- _Provided material_:
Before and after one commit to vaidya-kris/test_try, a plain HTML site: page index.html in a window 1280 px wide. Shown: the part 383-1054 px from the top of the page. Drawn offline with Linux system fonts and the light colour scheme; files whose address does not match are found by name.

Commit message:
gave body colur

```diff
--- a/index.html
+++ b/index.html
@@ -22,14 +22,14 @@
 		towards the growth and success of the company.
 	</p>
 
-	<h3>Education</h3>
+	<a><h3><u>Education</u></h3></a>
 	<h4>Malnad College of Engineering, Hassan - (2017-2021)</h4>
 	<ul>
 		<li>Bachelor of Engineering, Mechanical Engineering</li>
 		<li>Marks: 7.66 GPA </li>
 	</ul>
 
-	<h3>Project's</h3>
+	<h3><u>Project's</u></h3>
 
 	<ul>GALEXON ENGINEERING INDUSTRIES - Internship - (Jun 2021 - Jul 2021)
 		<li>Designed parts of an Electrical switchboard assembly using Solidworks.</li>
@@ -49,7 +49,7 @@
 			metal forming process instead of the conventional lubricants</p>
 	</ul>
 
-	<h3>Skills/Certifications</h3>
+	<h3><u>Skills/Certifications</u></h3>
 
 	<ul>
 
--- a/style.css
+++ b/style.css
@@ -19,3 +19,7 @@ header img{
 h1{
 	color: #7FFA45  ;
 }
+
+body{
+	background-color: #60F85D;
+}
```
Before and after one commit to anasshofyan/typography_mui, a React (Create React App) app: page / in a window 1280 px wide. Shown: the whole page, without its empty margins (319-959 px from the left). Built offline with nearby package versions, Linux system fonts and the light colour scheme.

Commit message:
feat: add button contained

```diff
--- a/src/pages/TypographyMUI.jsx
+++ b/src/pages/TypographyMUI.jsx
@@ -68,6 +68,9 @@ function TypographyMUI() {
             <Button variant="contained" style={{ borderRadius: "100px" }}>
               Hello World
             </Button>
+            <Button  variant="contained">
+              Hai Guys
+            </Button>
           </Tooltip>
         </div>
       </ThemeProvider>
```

- _Work instructions_:
From the listing above, count every line where the word "color" occurs; the answer is that number and nothing else.

- _Solved problem_:
2